Task statement:
If a line below includes the string "import", copy it.

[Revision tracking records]
---+---

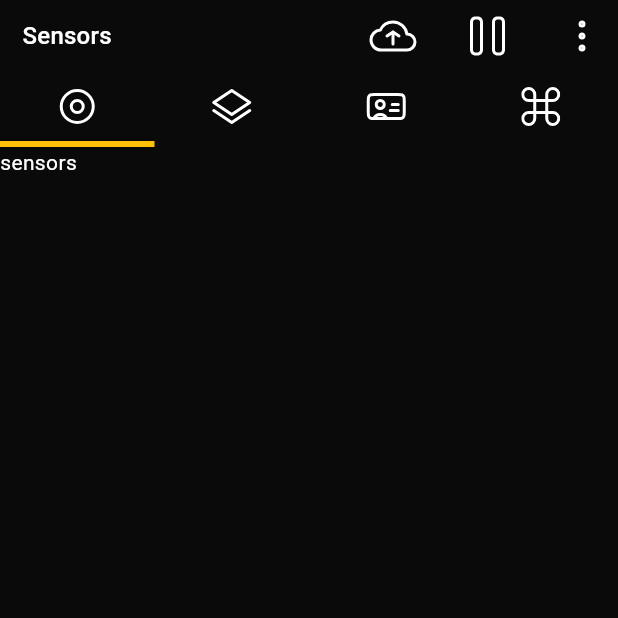
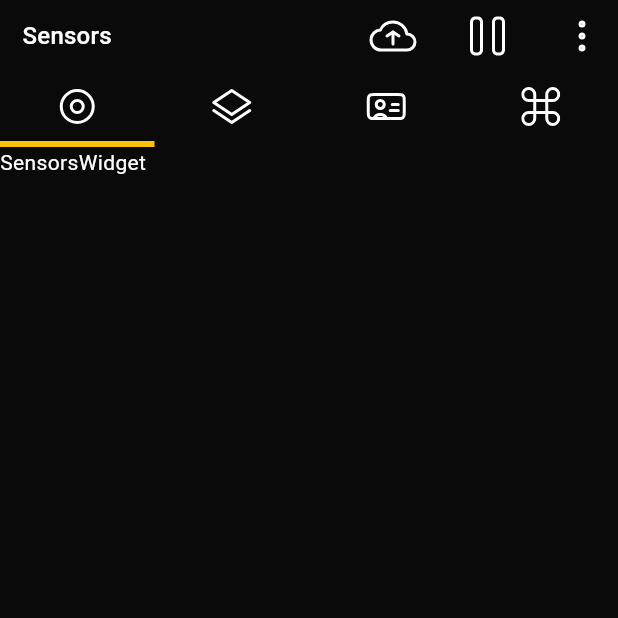
Before and after one commit to zubrailx/road-condition-monitoring, a Flutter app: the screen it shows after launch, on a phone screen of 412 x 824 dp, the top half of it. Run offline on Flutter 3.47's test engine with Material 3 defaults, Android fonts, the phone set to English and light mode, and no system bars; our stand-ins replace flutter_svg.

Commit message:
mobile: add main plain widget pages

```diff
--- a/mobile/lib/pages/root_page.dart
+++ b/mobile/lib/pages/root_page.dart
@@ -1,6 +1,10 @@
 import 'package:flutter/material.dart';
 import 'package:flutter_svg/svg.dart';
+import 'package:mobile/widgets/debug.dart';
+import 'package:mobile/widgets/map_layers.dart';
 import 'package:mobile/widgets/nav_bar.dart';
+import 'package:mobile/widgets/sensors.dart';
+import 'package:mobile/widgets/user_account.dart';
 
 class RootPage extends StatefulWidget {
   const RootPage({super.key});
@@ -53,10 +57,10 @@ class _RootPageState extends State<RootPage> with SingleTickerProviderStateMixin
             child: TabBarView(
                 controller: _tabController,
                 children: const <Widget>[
-                  Text("sensors"),
-                  Text("layers"),
-                  Text("user"),
-                  Text("options")
+                  SensorsWidget(),
+                  MapLayersWidget(),
+                  UserAccountWidget(),
+                  DebugWidget()
                 ],
               )
           )
--- /dev/null
+++ b/mobile/lib/widgets/sensors.dart
@@ -0,0 +1,17 @@
+import 'package:flutter/material.dart';
+
+class SensorsWidget extends StatefulWidget {
+  const SensorsWidget({super.key});
+
+  @override
+  State<StatefulWidget> createState() => _SensorsWidgetState();
+
+}
+
+class _SensorsWidgetState extends State<SensorsWidget> {
+  @override
+  Widget build(BuildContext context) {
+    return Text("SensorsWidget");
+  }
+
+}
```
Also changed, not shown: mobile/analysis_options.yaml (+0 -24 lines), mobile/lib/widgets/debug.dart (added, +17 -0 lines), mobile/lib/widgets/map_layers.dart (added, +17 -0 lines), mobile/lib/widgets/user_account.dart (added, +17 -0 lines).
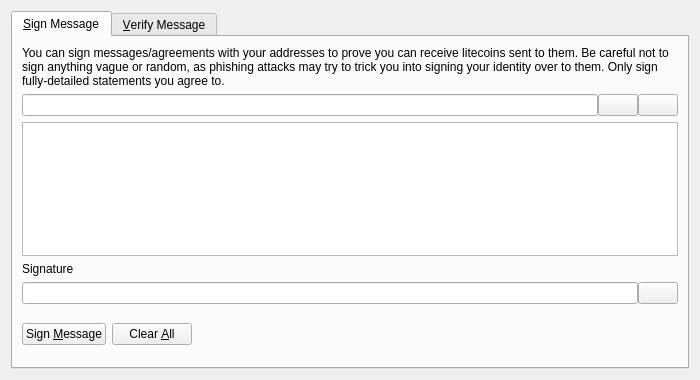
First picture: the form in src/qt/forms/signverifymessagedialog.ui, repository Cypherpunk-Society/uramacoin, before the edit.
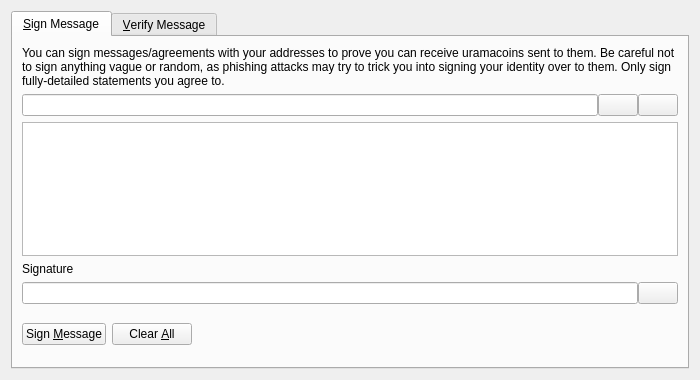
Second picture: the form after the edit. Icons and pictures are not drawn. Custom widgets are drawn as their Qt base class.

```diff
--- a/src/qt/forms/signverifymessagedialog.ui
+++ b/src/qt/forms/signverifymessagedialog.ui
@@ -30,7 +30,7 @@
        <item>
         <widget class="QLabel" name="infoLabel_SM">
          <property name="text">
-          <string>You can sign messages/agreements with your addresses to prove you can receive litecoins sent to them. Be careful not to sign anything vague or random, as phishing attacks may try to trick you into signing your identity over to them. Only sign fully-detailed statements you agree to.</string>
+          <string>You can sign messages/agreements with your addresses to prove you can receive uramacoins sent to them. Be careful not to sign anything vague or random, as phishing attacks may try to trick you into signing your identity over to them. Only sign fully-detailed statements you agree to.</string>
          </property>
          <property name="textFormat">
           <enum>Qt::PlainText</enum>
```
Left out of the diff: 8 changed lines with no effect on the pictures.
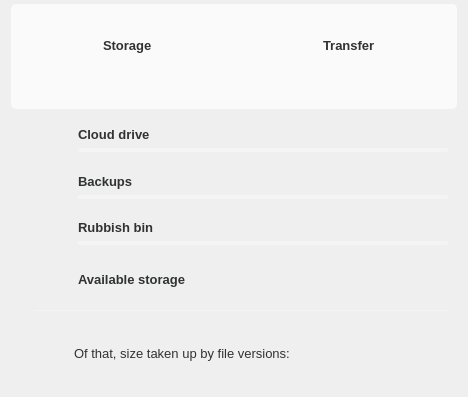
meganz/MEGAsync, file src/MEGASync/gui/linux/AccountDetailsDialog.ui: the form before one commit.
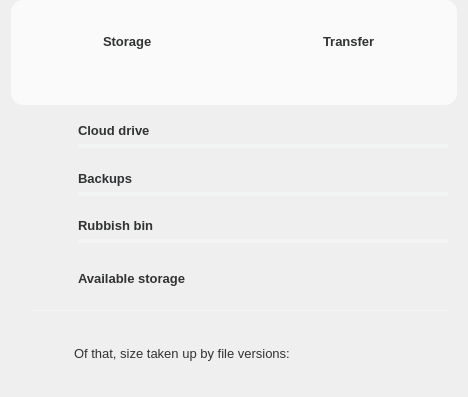
The form after the commit. Icons and pictures are not drawn. Custom widgets are drawn as their Qt base class.

Commit message: SNC-4648: Avoid use of colors in cpp adjust layouts to new design proposition.

```diff
--- a/src/MEGASync/gui/linux/AccountDetailsDialog.ui
+++ b/src/MEGASync/gui/linux/AccountDetailsDialog.ui
@@ -45,7 +45,7 @@
 #headerBox
 {
 border-style:none;
-border-radius:5px;
+border-radius:12px;
 background-color: #fafafa; /*colorToken.surface-1*/
 }
 
@@ -161,12 +161,6 @@
   background-color: #FF5646;
 }
 
-#lUsedStorage, #lUsedTransfer
-{
-color: #303233; /*colorToken.text-primary*/
-font-size: 13px;
-}
-
 #bCloudDrive, #bVault, #bRubbish
 {
     qproperty-iconSize: 24px;
@@ -224,24 +218,24 @@
 
 #pStorageAndTransferUsage #sStorage, #sTransfer
 {
-    height: 52px;
-    width: 56px;
-    min-height: 52px;
-    min-width: 56px;
-    max-height: 52px;
-    max-width: 56px;
-    margin-left: 24px;
+height: 52px;
+width: 56px;
+min-height: 52px;
+min-width: 56px;
+max-height: 52px;
+max-width: 56px;
+margin-left: 24px;
 background-color: transparent;
 }
 
 #wStorageUsage, #wTransferUsage
 {
-    height: 96px;
-    width: 219px;
-    max-height: 96px;
-    min-height: 96px;
-    max-width:219px;
-    min-width:219px;
+height: 96px;
+width: 219px;
+max-height: 96px;
+min-height: 96px;
+max-width:219px;
+min-width:219px;
 }
 
 #wStorageUsage
@@ -279,7 +273,7 @@
   </property>
   <layout class="QVBoxLayout" name="verticalLayout_5">
    <property name="topMargin">
-    <number>4</number>
+    <number>0</number>
    </property>
    <item>
     <widget class="QGroupBox" name="headerBox">
@@ -304,6 +298,18 @@
       </property>
       <item>
        <widget class="QStackedWidget" name="sHeader">
+        <property name="minimumSize">
+         <size>
+          <width>440</width>
+          <height>80</height>
+         </size>
+        </property>
+        <property name="maximumSize">
+         <size>
+          <width>440</width>
+          <height>80</height>
+         </size>
+        </property>
         <property name="lineWidth">
          <number>1</number>
         </property>
@@ -395,6 +401,18 @@
          </layout>
         </widget>
         <widget class="QWidget" name="pStorageAndTransferUsage">
+         <property name="minimumSize">
+          <size>
+           <width>440</width>
+           <height>80</height>
+          </size>
+         </property>
+         <property name="maximumSize">
+          <size>
+           <width>440</width>
+           <height>80</height>
+          </size>
+         </property>
          <layout class="QHBoxLayout" name="horizontalLayout_22">
           <property name="spacing">
            <number>0</number>
@@ -413,6 +431,18 @@
           </property>
           <item>
            <widget class="QWidget" name="wStorageUsage" native="true">
+            <property name="minimumSize">
+             <size>
+              <width>220</width>
+              <height>80</height>
+             </size>
+            </property>
+            <property name="maximumSize">
+             <size>
+              <width>220</width>
+              <height>80</height>
+             </size>
+            </property>
             <layout class="QHBoxLayout" name="horizontalLayout_23">
              <property name="spacing">
               <number>0</number>
@@ -538,6 +568,18 @@
           </item>
           <item>
            <widget class="QWidget" name="wTransferUsage" native="true">
+            <property name="minimumSize">
+             <size>
+              <width>220</width>
+              <height>80</height>
+             </size>
+            </property>
+            <property name="maximumSize">
+             <size>
+              <width>220</width>
+              <height>80</height>
+             </size>
+            </property>
             <layout class="QHBoxLayout" name="horizontalLayout_25">
              <property name="spacing">
               <number>0</number>
```
Left out of the diff: 3 changed lines with no effect on the pictures. The commit also changes 1 other file.
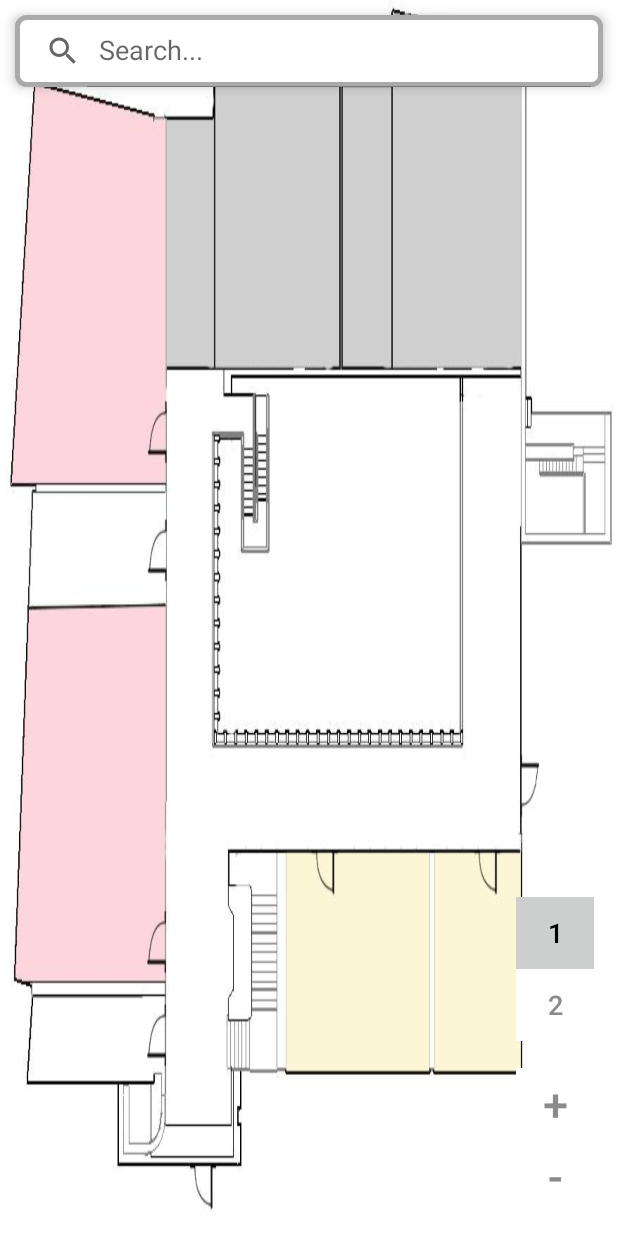
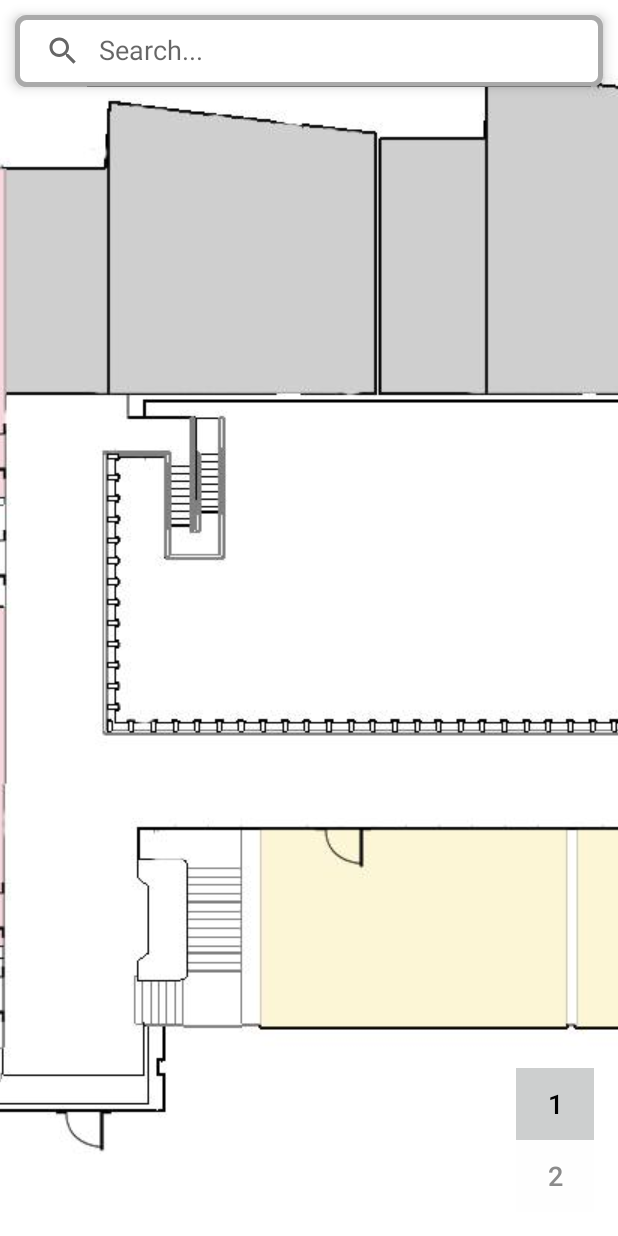
Before and after one commit to IoanaAlexandru/upb-campus-map, an Android app: the EcActivity screen opened directly, with no data from a screen before it, on a phone screen of 412 x 824 dp. Run offline under Robolectric (Android 15) with nearby library versions, the light colour scheme and no system bars; libraries missing offline, so code that uses them is left out: uk.co.senab; 2 statements that could not run were skipped.

Commit message:
Undo zoom in & out and add tabs to ED

```diff
--- a/app/src/main/res/layout/activity_ec.xml
+++ b/app/src/main/res/layout/activity_ec.xml
@@ -29,20 +29,19 @@
             android:background="@drawable/bg_round">
     </SearchView>
 
-    <ImageView
+    <ImageButton
             android:layout_width="fill_parent"
             android:layout_height="fill_parent"
             android:id="@+id/ecImage"
             android:contentDescription="@string/ec"
-            android:background="@drawable/ec_parter"/>
+            android:background="@android:color/white"/>
 
     <LinearLayout android:orientation="horizontal"
                   android:layout_width="52dp" android:layout_height="wrap_content"
-                  android:layout_marginBottom="130dp"
+                  android:layout_margin="16dp"
                   android:layout_alignParentBottom="true"
-                  android:layout_alignParentRight="true"
-                  android:id="@+id/ec_floor_tabs" android:layout_marginTop="16dp"
-                  android:layout_marginStart="16dp" android:layout_marginEnd="16dp">
+                  android:layout_alignParentEnd="true"
+                  android:id="@+id/ec_floor_tabs">
         <TabWidget android:id="@android:id/tabs"
                    android:layout_width="wrap_content"
                    android:layout_height="wrap_content"
@@ -56,45 +55,16 @@
                     android:id="@+id/ec_floor1"
                     android:text="@string/_1"
                     android:background="@color/colorGray"
-                    android:textColor="@color/colorBlack" android:textSize="18sp"/>
+                    android:textColor="@color/colorBlack"
+                    android:textSize="18sp"/>
             <Button android:layout_height="wrap_content"
                     android:layout_width="wrap_content"
                     android:layout_weight="1.0"
                     android:id="@+id/ec_floor2"
                     android:background="@color/colorWhite"
                     android:text="@string/_2"
-                    android:textColor="@color/colorDarkGray" android:textSize="18sp"/>
-        </LinearLayout>
-    </LinearLayout>
-
-    <LinearLayout android:orientation="horizontal"
-                  android:layout_width="52dp" android:layout_height="wrap_content"
-                  android:layout_margin="16dp"
-                  android:layout_alignParentBottom="true"
-                  android:layout_alignParentRight="true">
-        <TabWidget android:id="@android:id/tabs"
-                   android:layout_width="wrap_content"
-                   android:layout_height="wrap_content"
-                   android:visibility="gone"/>
-        <LinearLayout android:layout_width="fill_parent"
-                      android:layout_height="fill_parent"
-                      android:orientation="vertical">
-            <Button android:layout_height="wrap_content"
-                    android:layout_width="wrap_content"
-                    android:layout_weight="1.0"
-                    android:id="@+id/zoom_in"
-                    android:text="@string/zoom_in"
-                    android:background="@color/colorWhite"
                     android:textColor="@color/colorDarkGray"
-                    android:textSize="30sp"/>
-            <Button android:layout_height="wrap_content"
-                    android:layout_width="wrap_content"
-                    android:layout_weight="1.0"
-                    android:id="@+id/zoom_out"
-                    android:background="@color/colorWhite"
-                    android:text="@string/zoom_out"
-                    android:textColor="@color/colorDarkGray"
-                    android:textSize="30sp"/>
+                    android:textSize="18sp"/>
         </LinearLayout>
     </LinearLayout>
 </RelativeLayout>
```
Also changed, not shown: app/src/main/java/com/example/upbcampus/EcActivity.kt (+22 -76 lines), app/src/main/java/com/example/upbcampus/EdActivity.kt (+31 -0 lines), app/src/main/res/layout/activity_ed.xml (+43 -45 lines).
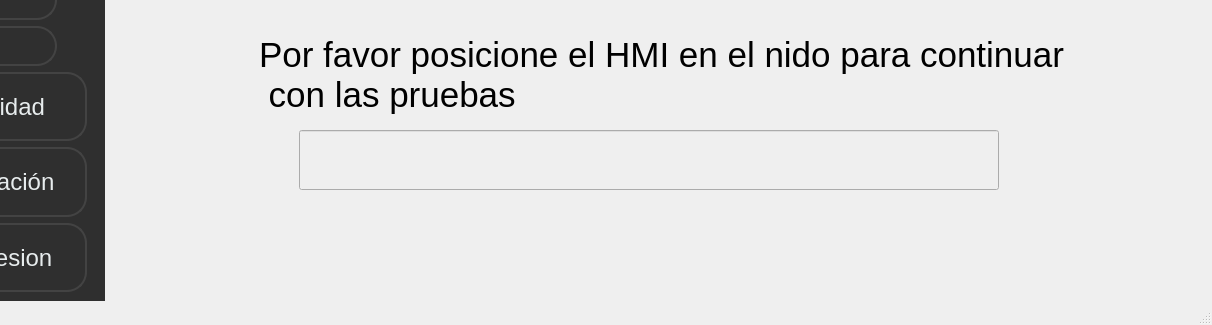
Patryckx/Nidec-tester, file ui/Application.ui: the form before one commit; both pictures show x 154 to 1366 and y 447 to 772 of the 1366 by 772 pixel window.
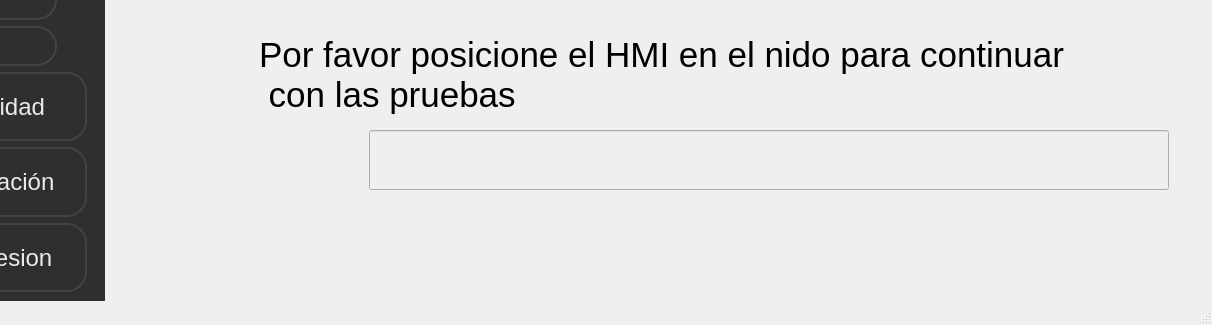
The form after the commit. The open tabs and pages were chosen to show the change. Icons and pictures are not drawn.

```diff
--- a/ui/Application.ui
+++ b/ui/Application.ui
@@ -4232,36 +4232,23 @@
               </property>
               <property name="minimumSize">
                <size>
-                <width>700</width>
+                <width>800</width>
                 <height>50</height>
                </size>
               </property>
               <property name="maximumSize">
                <size>
-                <width>700</width>
+                <width>800</width>
                 <height>60</height>
                </size>
               </property>
               <property name="font">
                <font>
-                <pointsize>20</pointsize>
+                <pointsize>14</pointsize>
                </font>
               </property>
              </widget>
             </item>
-            <item>
-             <spacer name="horizontalSpacer_38">
-              <property name="orientation">
-               <enum>Qt::Horizontal</enum>
-              </property>
-              <property name="sizeHint" stdset="0">
-               <size>
-                <width>308</width>
-                <height>20</height>
-               </size>
-              </property>
-             </spacer>
-            </item>
            </layout>
           </item>
           <item>
```
Left out of the diff: 2 changed lines with no effect on the pictures.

---+---

Answer below:
 import 'package:flutter/material.dart';
 import 'package:flutter_svg/svg.dart';
+import 'package:mobile/widgets/debug.dart';
+import 'package:mobile/widgets/map_layers.dart';
 import 'package:mobile/widgets/nav_bar.dart';
+import 'package:mobile/widgets/sensors.dart';
+import 'package:mobile/widgets/user_account.dart';
+import 'package:flutter/material.dart';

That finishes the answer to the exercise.